* Work to complete *
Give the data again exactly as written, skipping any pictures.

* Detected change data *
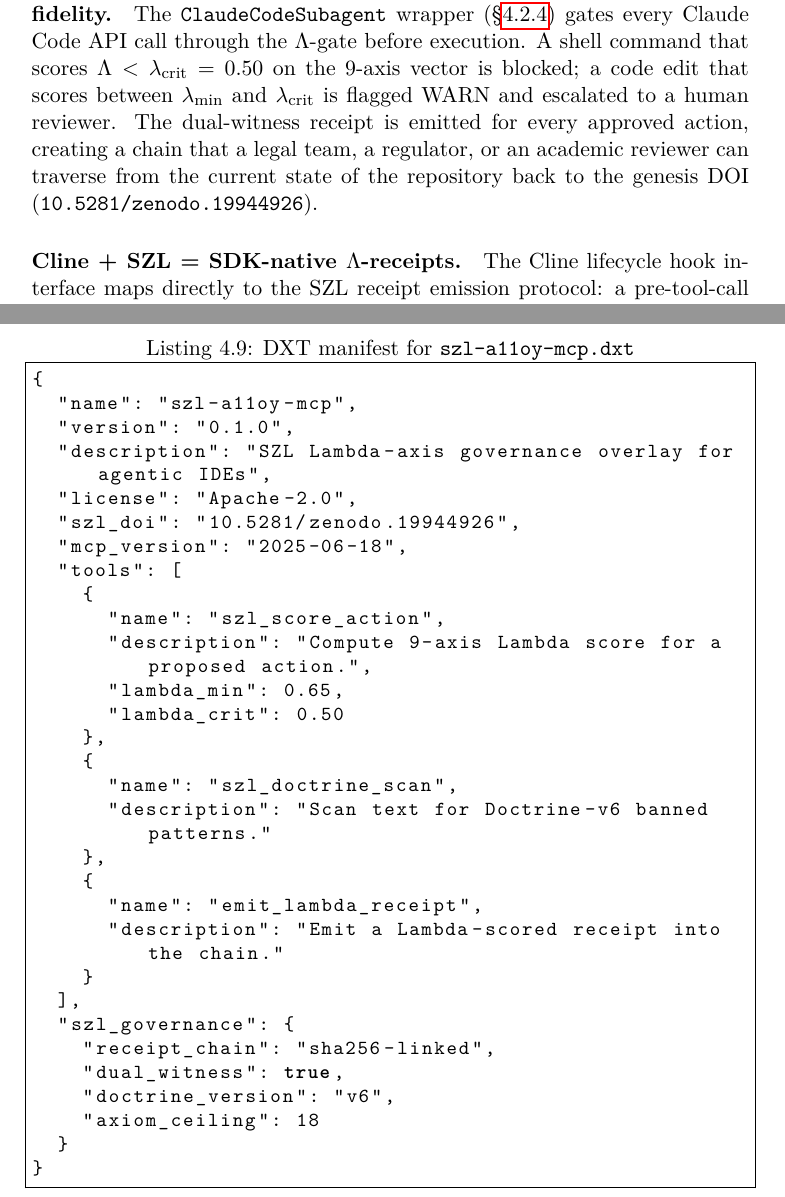
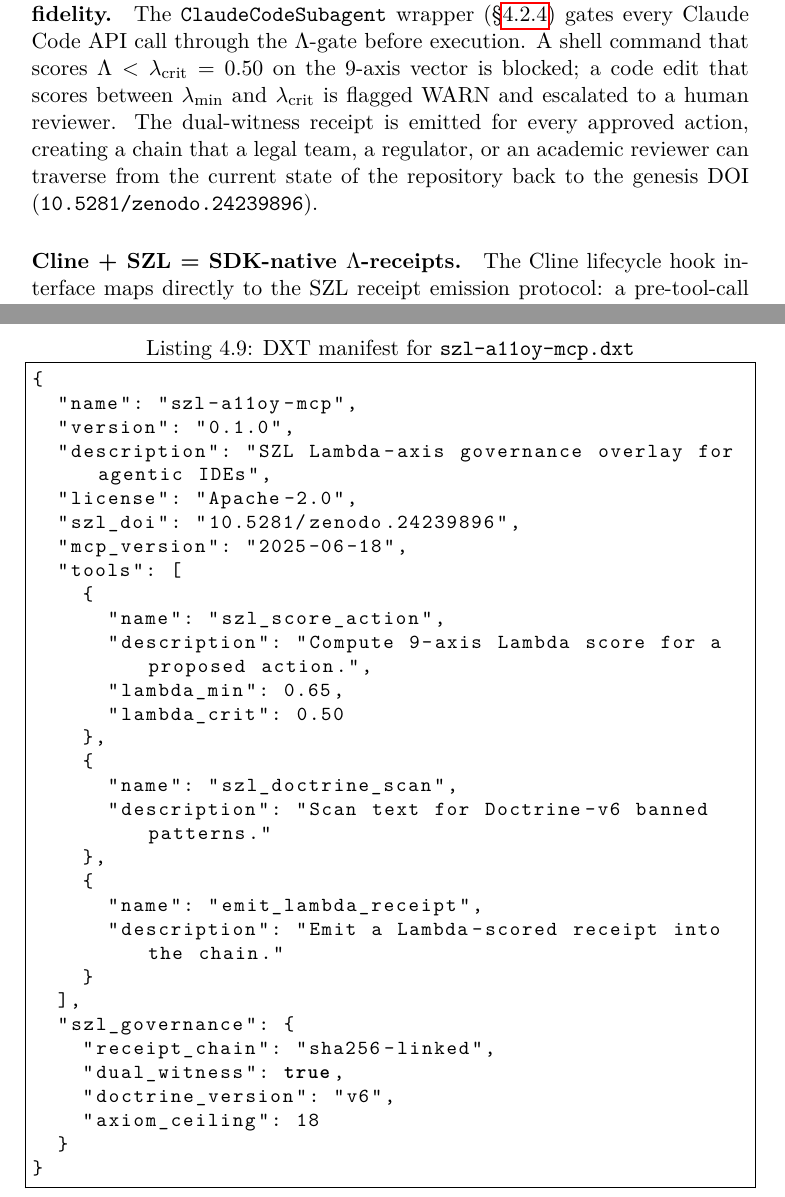
Before and after one commit to szl-holdings/szl-kernels, a LaTeX thesis (corpus/thesis-corpus-v18/main.tex, which reads corpus/thesis-corpus-v18/chapters/04_agentic_substrate.tex): two parts of pages 101 and 104 of 195, joined at a grey line, cut so that both start at the same text. Compiled offline with pdfLaTeX.

Commit message:
Replace placeholder DOI with minted Zenodo DOI in corpus/thesis-corpus-v18/chapters/04_agentic_substrate.tex

```diff
--- a/corpus/thesis-corpus-v18/chapters/04_agentic_substrate.tex
+++ b/corpus/thesis-corpus-v18/chapters/04_agentic_substrate.tex
@@ -1082,7 +1082,7 @@
 The dual-witness receipt is emitted for every approved action, creating a chain
 that a legal team, a regulator, or an academic reviewer can traverse from the
 current state of the repository back to the genesis DOI
-(\texttt{10.5281/zenodo.19944926}).
+(\texttt{10.5281/zenodo.24239896}).
 
 \paragraph{Cline + SZL = SDK-native $\Lambda$-receipts.}
 The Cline lifecycle hook interface maps directly to the SZL receipt emission
@@ -1237,7 +1237,7 @@
   "version": "0.1.0",
   "description": "SZL Lambda-axis governance overlay for agentic IDEs",
   "license": "Apache-2.0",
-  "szl_doi": "10.5281/zenodo.19944926",
+  "szl_doi": "10.5281/zenodo.24239896",
   "mcp_version": "2025-06-18",
   "tools": [
     {
```
Also changed, not shown: corpus/thesis-corpus-v18/chapters/04_agentic_substrate.tex (2 more changed lines).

* Output of the exercise *
Before and after one commit to szl-holdings/szl-kernels, a LaTeX thesis (corpus/thesis-corpus-v18/main.tex, which reads corpus/thesis-corpus-v18/chapters/04_agentic_substrate.tex): two parts of pages 101 and 104 of 195, joined at a grey line, cut so that both start at the same text. Compiled offline with pdfLaTeX.

Commit message:
Replace placeholder DOI with minted Zenodo DOI in corpus/thesis-corpus-v18/chapters/04_agentic_substrate.tex

```diff
--- a/corpus/thesis-corpus-v18/chapters/04_agentic_substrate.tex
+++ b/corpus/thesis-corpus-v18/chapters/04_agentic_substrate.tex
@@ -1082,7 +1082,7 @@
 The dual-witness receipt is emitted for every approved action, creating a chain
 that a legal team, a regulator, or an academic reviewer can traverse from the
 current state of the repository back to the genesis DOI
-(\texttt{10.5281/zenodo.19944926}).
+(\texttt{10.5281/zenodo.24239896}).
 
 \paragraph{Cline + SZL = SDK-native $\Lambda$-receipts.}
 The Cline lifecycle hook interface maps directly to the SZL receipt emission
@@ -1237,7 +1237,7 @@
   "version": "0.1.0",
   "description": "SZL Lambda-axis governance overlay for agentic IDEs",
   "license": "Apache-2.0",
-  "szl_doi": "10.5281/zenodo.19944926",
+  "szl_doi": "10.5281/zenodo.24239896",
   "mcp_version": "2025-06-18",
   "tools": [
     {
```
Also changed, not shown: corpus/thesis-corpus-v18/chapters/04_agentic_substrate.tex (2 more changed lines).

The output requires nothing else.